What is criminal benefit and how much might be realised during confiscation is commonly disputed and was a notable issue in the recent R – v – May appeal during 2008. The judge had originally reduced an individual’s benefit by the amount of monies recovered elsewhere in a fraudulent matter. It was subsequently ruled that he had erred in doing this as he had been confusing realisable assets with benefit.
What is clear after this decision is that the benefit obtained from money laundering for the purpose of the Proceeds of Crime framework is not the profit (or commission earned) of carrying out the crime but the sum of the criminal property dealt with. This means that if you facilitate the laundering of a million pounds for a friend for a £10,000 fee, your benefit will be assessed at the level of one million pounds. Put simply, it is the amount of criminal proceeds flowing through your hands.
The quantum of recovery can therefore be much more than the cash earned by doing the crime! This is the case if a person is deemed to have a criminal lifestyle. Then it is not just the value of the particular criminal conduct that has taken place that becomes the benefit, but the value of all assets owned and monies transacted during the previous six years. So in theory, if you fail to pay a few parking tickets you stand to lose your house, car and life savings.
It is up to a defendant to prove that all monies passing through his or her bank account do not represent the proceeds of criminal activity. This means that all income must be verified. This is easy for an average employee whose main income will be a salary through the PAYE system with perhaps an occasional injection of funds from an identifiable source such as parental gift or lottery win. It is not so easy for the person who has lived as a wheeler and dealer, often paying little or no tax and certainly keeping only minimal accounting records. Explaining cash receipts into a bank account can be difficult and the Prosecution will always assume these to be benefit. Furthermore, when assessing realisable assets all payments out of a bank account will be deemed to be dispersal of criminal proceeds as “hidden assets” unless the purchase can be identified clearly. Identifying these transactions, which are often simply innocent household outgoings, can be difficult without a properly documented paper trail.

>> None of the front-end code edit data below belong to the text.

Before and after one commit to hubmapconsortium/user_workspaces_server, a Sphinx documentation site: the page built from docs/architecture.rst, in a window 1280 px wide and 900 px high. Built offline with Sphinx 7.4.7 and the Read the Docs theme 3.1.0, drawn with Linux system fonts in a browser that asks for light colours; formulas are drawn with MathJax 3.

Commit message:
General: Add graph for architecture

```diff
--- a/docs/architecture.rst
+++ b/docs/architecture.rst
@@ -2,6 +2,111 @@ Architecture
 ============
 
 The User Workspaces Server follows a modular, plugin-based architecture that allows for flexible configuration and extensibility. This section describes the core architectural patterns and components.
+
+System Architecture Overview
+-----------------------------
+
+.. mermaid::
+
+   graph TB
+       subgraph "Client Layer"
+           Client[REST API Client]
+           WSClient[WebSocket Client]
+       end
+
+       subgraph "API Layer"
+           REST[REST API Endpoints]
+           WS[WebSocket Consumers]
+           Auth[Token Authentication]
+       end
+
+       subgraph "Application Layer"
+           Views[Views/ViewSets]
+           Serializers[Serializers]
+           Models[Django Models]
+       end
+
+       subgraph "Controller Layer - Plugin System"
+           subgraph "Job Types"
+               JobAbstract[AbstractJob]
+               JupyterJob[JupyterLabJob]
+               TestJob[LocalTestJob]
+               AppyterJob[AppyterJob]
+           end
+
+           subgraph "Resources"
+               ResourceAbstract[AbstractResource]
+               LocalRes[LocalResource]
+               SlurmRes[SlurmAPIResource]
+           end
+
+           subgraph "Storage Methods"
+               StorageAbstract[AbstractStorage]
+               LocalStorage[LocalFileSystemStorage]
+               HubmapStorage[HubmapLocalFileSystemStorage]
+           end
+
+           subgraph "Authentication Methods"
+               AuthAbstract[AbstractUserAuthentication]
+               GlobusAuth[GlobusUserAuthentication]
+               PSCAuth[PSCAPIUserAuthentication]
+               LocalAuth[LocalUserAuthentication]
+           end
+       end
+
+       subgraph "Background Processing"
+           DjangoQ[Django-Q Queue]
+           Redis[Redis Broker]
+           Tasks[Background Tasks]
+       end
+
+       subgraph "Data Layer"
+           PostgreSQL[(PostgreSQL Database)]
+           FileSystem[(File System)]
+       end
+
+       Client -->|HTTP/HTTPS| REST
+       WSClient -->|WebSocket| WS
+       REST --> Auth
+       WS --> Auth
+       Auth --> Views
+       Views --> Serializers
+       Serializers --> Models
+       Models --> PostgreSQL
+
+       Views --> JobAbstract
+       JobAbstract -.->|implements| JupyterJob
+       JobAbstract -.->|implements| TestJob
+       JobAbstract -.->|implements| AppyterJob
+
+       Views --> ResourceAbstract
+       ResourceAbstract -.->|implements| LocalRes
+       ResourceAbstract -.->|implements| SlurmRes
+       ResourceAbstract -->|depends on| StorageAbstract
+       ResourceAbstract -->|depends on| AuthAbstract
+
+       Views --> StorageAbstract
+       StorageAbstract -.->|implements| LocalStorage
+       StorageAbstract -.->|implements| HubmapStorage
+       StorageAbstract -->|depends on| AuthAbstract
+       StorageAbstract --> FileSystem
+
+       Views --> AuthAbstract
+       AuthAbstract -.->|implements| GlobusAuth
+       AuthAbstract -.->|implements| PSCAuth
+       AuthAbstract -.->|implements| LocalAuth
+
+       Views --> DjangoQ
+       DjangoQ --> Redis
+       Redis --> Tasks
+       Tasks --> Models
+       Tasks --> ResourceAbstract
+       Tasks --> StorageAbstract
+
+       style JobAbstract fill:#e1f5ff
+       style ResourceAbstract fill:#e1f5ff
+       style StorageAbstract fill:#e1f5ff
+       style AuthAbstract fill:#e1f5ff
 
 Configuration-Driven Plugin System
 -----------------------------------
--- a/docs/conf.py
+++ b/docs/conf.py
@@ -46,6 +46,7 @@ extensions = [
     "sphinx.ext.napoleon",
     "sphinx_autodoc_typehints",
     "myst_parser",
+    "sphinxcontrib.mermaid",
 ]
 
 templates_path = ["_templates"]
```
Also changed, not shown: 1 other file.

The system penalises those that do not live a conventional lifestyle, dealing in cash and therefore very often not paying appropriate taxes. It is a lesson for those that do deal in cash but otherwise keep their legal obligations up to date – to keep good records!